▸ REQUIRED WORK
Look through the records that follow. Copy every line containing the word "EventBus".
^^^^
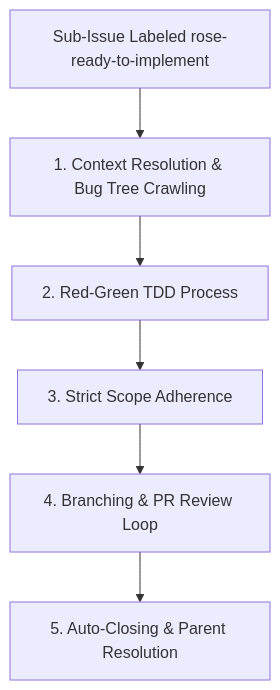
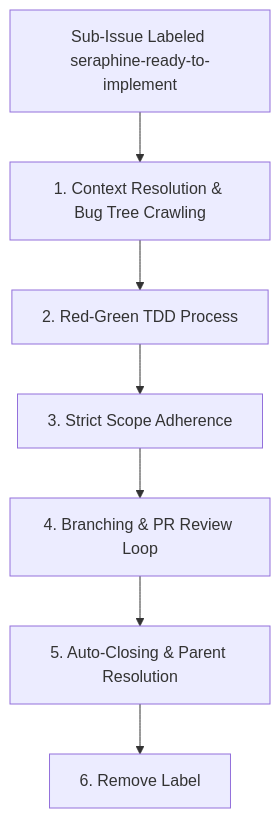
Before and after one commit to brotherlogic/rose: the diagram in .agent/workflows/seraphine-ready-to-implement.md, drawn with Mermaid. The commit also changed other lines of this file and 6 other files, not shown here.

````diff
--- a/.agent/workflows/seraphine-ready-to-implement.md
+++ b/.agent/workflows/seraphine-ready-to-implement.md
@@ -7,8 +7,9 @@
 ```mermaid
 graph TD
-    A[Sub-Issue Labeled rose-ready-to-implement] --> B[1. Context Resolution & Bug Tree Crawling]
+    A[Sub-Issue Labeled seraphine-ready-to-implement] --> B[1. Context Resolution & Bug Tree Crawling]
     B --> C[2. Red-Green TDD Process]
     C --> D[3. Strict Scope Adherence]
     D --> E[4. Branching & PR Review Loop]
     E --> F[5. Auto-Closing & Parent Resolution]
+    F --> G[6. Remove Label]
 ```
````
^^^^
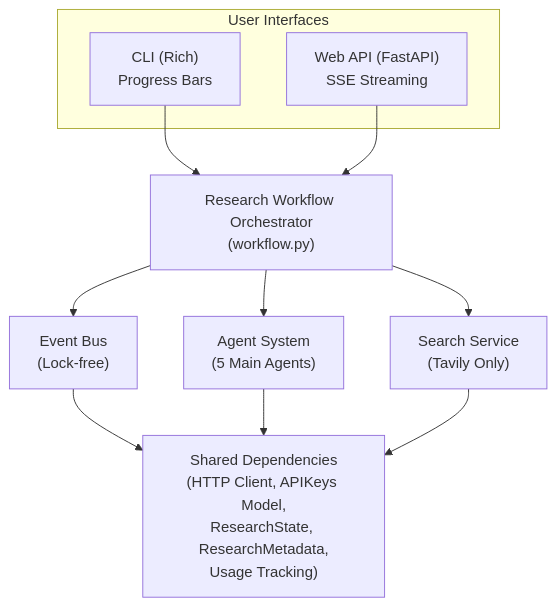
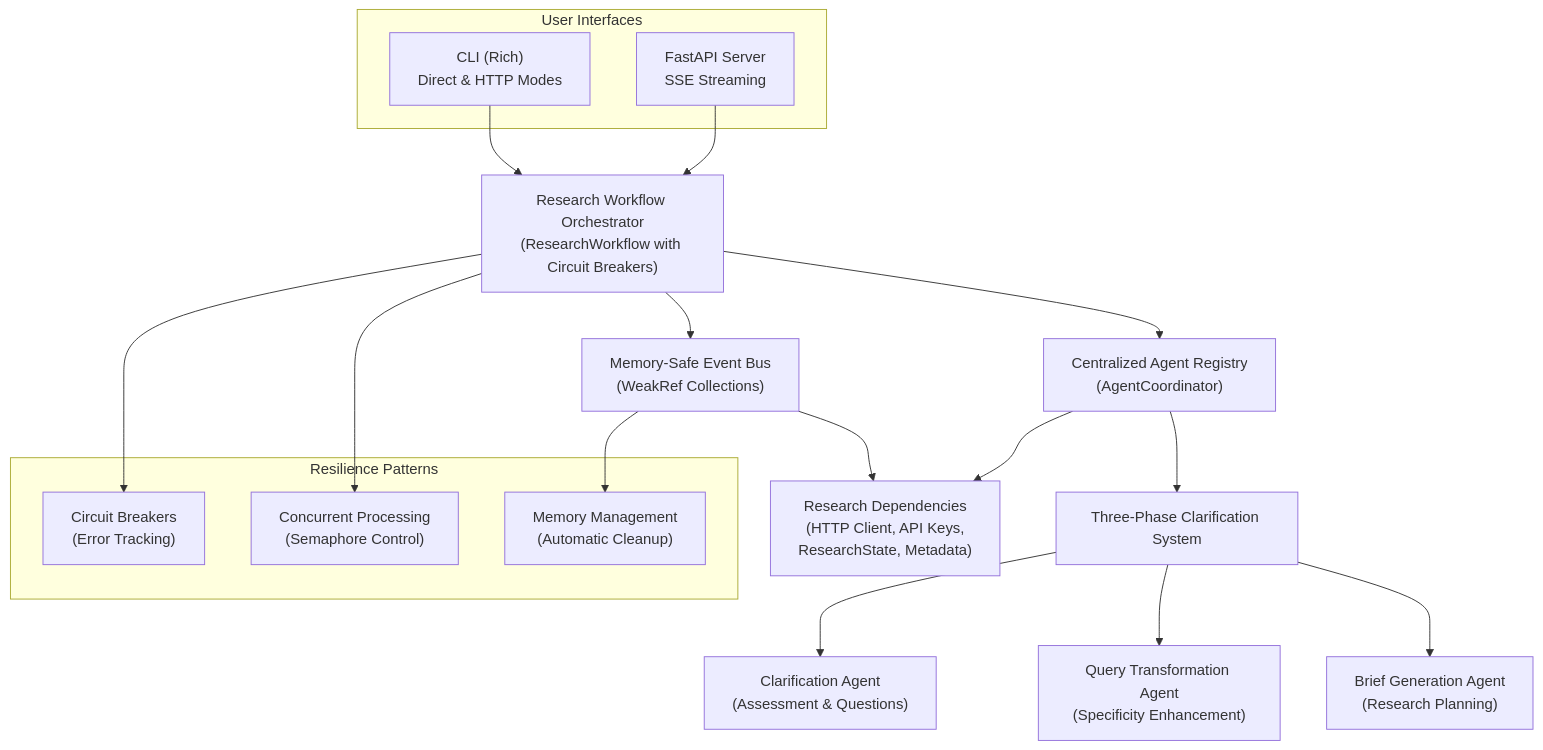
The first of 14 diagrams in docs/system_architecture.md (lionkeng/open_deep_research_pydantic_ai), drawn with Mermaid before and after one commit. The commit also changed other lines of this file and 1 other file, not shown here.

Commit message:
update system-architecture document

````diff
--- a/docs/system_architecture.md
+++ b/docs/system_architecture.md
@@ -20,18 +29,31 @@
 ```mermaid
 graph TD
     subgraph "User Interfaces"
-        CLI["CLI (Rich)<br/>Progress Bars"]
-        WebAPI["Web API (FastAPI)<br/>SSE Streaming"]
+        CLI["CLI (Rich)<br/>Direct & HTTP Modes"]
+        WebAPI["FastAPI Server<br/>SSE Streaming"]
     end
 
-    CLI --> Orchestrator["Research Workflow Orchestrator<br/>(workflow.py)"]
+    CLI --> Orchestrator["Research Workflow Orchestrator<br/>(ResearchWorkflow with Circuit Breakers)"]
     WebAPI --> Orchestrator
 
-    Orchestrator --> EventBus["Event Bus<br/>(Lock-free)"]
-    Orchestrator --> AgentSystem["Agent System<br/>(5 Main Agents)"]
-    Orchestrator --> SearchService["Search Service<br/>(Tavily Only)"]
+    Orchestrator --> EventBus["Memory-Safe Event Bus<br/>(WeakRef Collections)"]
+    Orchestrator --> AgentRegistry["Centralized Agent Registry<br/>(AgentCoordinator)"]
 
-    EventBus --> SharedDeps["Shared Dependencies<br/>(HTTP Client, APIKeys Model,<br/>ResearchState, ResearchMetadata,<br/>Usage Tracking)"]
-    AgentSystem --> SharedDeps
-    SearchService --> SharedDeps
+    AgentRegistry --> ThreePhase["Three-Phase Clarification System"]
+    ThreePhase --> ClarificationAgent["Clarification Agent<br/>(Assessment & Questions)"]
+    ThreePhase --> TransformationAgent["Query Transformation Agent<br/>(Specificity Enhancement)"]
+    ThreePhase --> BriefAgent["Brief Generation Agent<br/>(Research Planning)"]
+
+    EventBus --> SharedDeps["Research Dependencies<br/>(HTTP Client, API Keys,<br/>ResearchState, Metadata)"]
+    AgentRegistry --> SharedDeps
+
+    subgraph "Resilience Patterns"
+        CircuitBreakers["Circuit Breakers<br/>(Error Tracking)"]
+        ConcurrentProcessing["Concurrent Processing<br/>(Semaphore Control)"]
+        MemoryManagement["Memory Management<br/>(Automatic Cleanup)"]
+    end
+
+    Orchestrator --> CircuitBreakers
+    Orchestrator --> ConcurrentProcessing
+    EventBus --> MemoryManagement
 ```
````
^^^^
▸ COMPLETED TASK
-    Orchestrator --> EventBus["Event Bus<br/>(Lock-free)"]
+    Orchestrator --> EventBus["Memory-Safe Event Bus<br/>(WeakRef Collections)"]
-    EventBus --> SharedDeps["Shared Dependencies<br/>(HTTP Client, APIKeys Model,<br/>ResearchState, ResearchMetadata,<br/>Usage Tracking)"]
+    EventBus --> SharedDeps["Research Dependencies<br/>(HTTP Client, API Keys,<br/>ResearchState, Metadata)"]
+    EventBus --> MemoryManagement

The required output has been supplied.